UNIVERSITIES The LSE has drafted in its biggest names to teach undergraduates about the major issues facing today's world, writes Lucy Hodges
This term, Britain's social-science powerhouse, the London School of Economics (LSE), is introducing an ambitious compulsory new course for first and second-year students taught by some of its most glittering academics and concentrating on the big questions of today.
Called "LSE 100", it attempts to take the college back to its roots in the 19th century when the Fabian founders Beatrice and Sidney Webb established the institution to contribute to the improvement of society by the study of its problems. Students will study questions such as "Is poverty history?" and "How should we manage climate change?" as part of a drive to broaden what they learn and give them the skills they need in the modern world. The programme will be in addition to their degree courses and will involve them in more work - though the students don't seem to mind this.
The LSE's director, Howard Davies, believes this will give students an extra string to their bow. "It's important for us to say that LSE graduates have experience in analysing and debating some of the big issues of our time," he says. "They not only have a real depth and analytical understanding of their subject area but this way we can ensure that they engage in issues of public policy, contemporary history, the economy and society as well."
The course is innovative in a number of ways. Students will be actively participating in what they learn through a mixture of group work, debates and writing exercises. And new technology - in the shape of clickers enabling students to give instant opinions - will be employed at the LSE for the first time.
According to Dr Jonathan Leape, the course director, the point of the new programme is to get LSE students thinking like social scientists. "No important issue can be fully understood through a single lens and this course aims to produce students whose intellectual grounding in their discipline is complemented by an understanding of different ways of thinking," he says. "In the current syllabus, for example, students examine statistical evidence on potential economic losses from global warming to assess the role of risk in managing climate change and use historical documents from the Kremlin and the CIA to analyse the failure to predict the end of the Cold War."
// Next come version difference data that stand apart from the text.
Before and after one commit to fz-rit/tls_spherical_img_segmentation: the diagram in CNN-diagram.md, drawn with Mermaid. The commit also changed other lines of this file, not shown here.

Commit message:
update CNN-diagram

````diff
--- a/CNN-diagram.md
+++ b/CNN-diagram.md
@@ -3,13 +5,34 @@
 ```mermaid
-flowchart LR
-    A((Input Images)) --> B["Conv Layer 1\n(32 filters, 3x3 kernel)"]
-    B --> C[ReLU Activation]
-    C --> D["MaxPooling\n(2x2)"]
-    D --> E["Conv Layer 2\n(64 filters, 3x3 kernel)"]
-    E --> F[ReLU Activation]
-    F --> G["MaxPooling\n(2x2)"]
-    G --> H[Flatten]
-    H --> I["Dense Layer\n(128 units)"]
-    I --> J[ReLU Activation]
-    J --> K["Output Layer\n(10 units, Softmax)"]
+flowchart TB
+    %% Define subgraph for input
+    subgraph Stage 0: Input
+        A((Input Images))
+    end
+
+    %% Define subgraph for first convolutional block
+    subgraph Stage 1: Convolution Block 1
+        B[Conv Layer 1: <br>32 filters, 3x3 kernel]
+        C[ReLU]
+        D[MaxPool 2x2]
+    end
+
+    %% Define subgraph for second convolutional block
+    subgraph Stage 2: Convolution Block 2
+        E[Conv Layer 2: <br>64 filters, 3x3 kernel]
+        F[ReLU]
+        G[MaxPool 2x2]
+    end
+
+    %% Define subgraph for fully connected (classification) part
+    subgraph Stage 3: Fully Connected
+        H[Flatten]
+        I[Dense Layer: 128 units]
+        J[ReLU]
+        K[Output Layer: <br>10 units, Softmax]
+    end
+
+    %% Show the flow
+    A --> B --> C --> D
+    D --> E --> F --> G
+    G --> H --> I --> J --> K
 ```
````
The first module on poverty was taught last week to a pilot group of 400 first-year students by the economic historian Professor Mary Morgan. …